WHAT THE EXERCISE ASKS
How many lines in the records below contain the word "padding"? State that number and nothing more.

DATASET ENTRIES
■ ■ ■ ■ ■ ■ ■

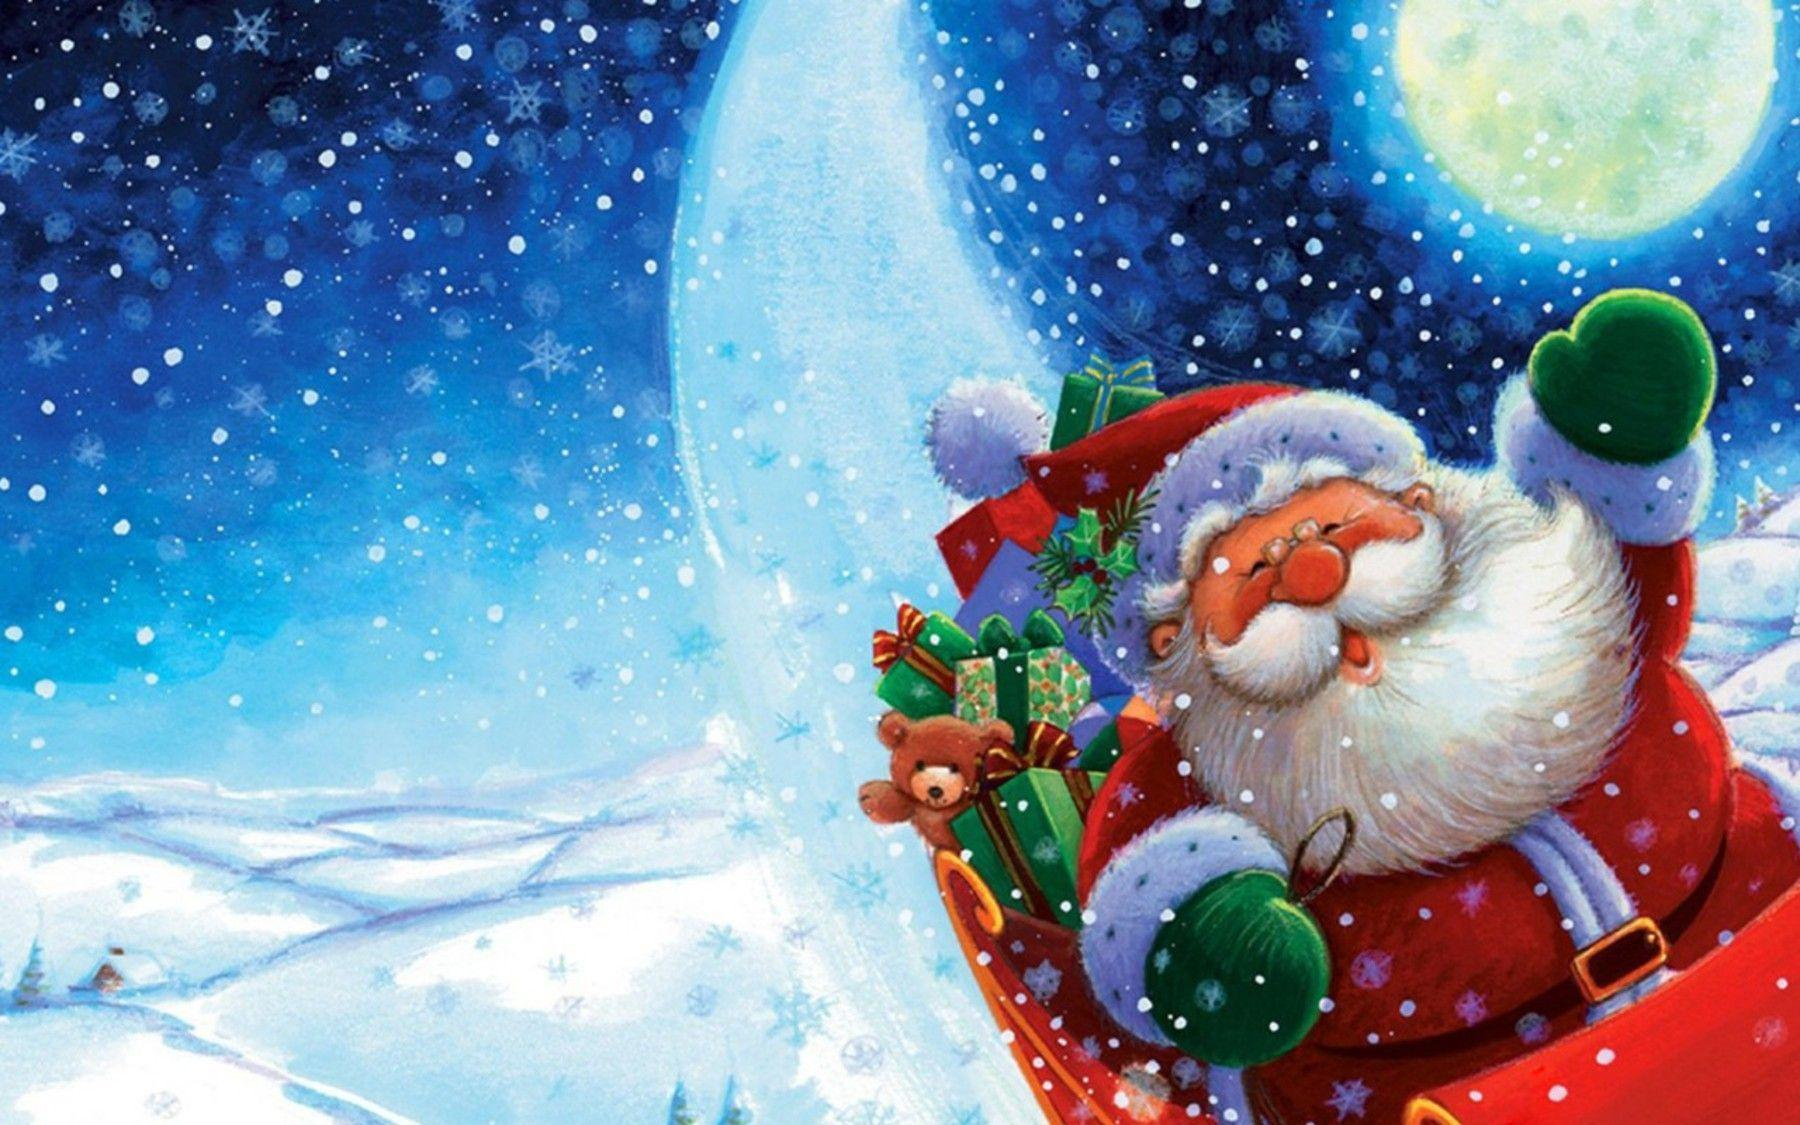
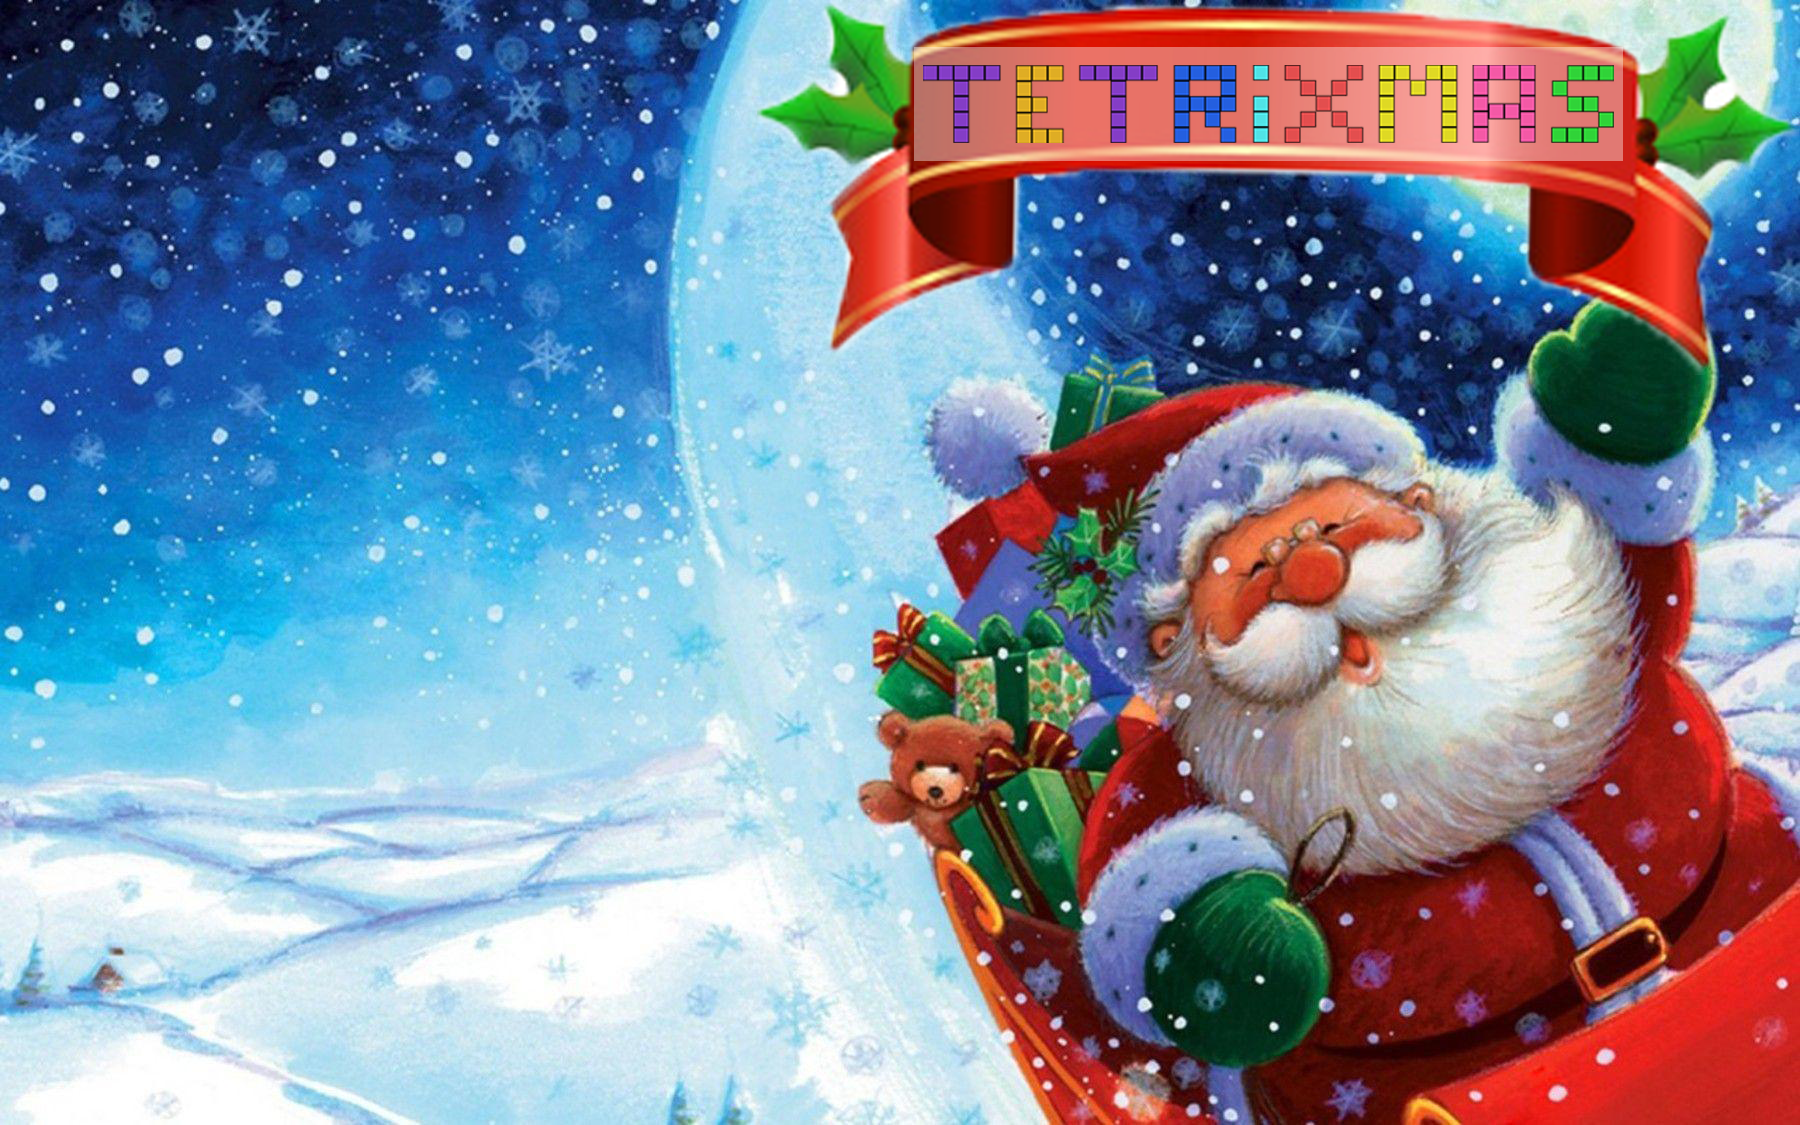
Modification background

Changed region(s): [[0.4044, 0.0, 1.0, 0.3422]]

diff --git a/src/components/styles/StyledTetris.js b/src/components/styles/StyledTetris.js
@@ -13,8 +13,8 @@ export const StyledTetrisWrapper = styled.div`
 export const StyledTetris = styled.div`
   display: flex;
   align-items: flex-start;
-  padding-left: 10vw;
-  padding-top: 7vh
+  padding-left: 3vw;
+  padding-top: 7vh;
   margin: 20 auto;
   max-width: 900px;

■ ■ ■ ■ ■ ■ ■

RESPONSE AREA
4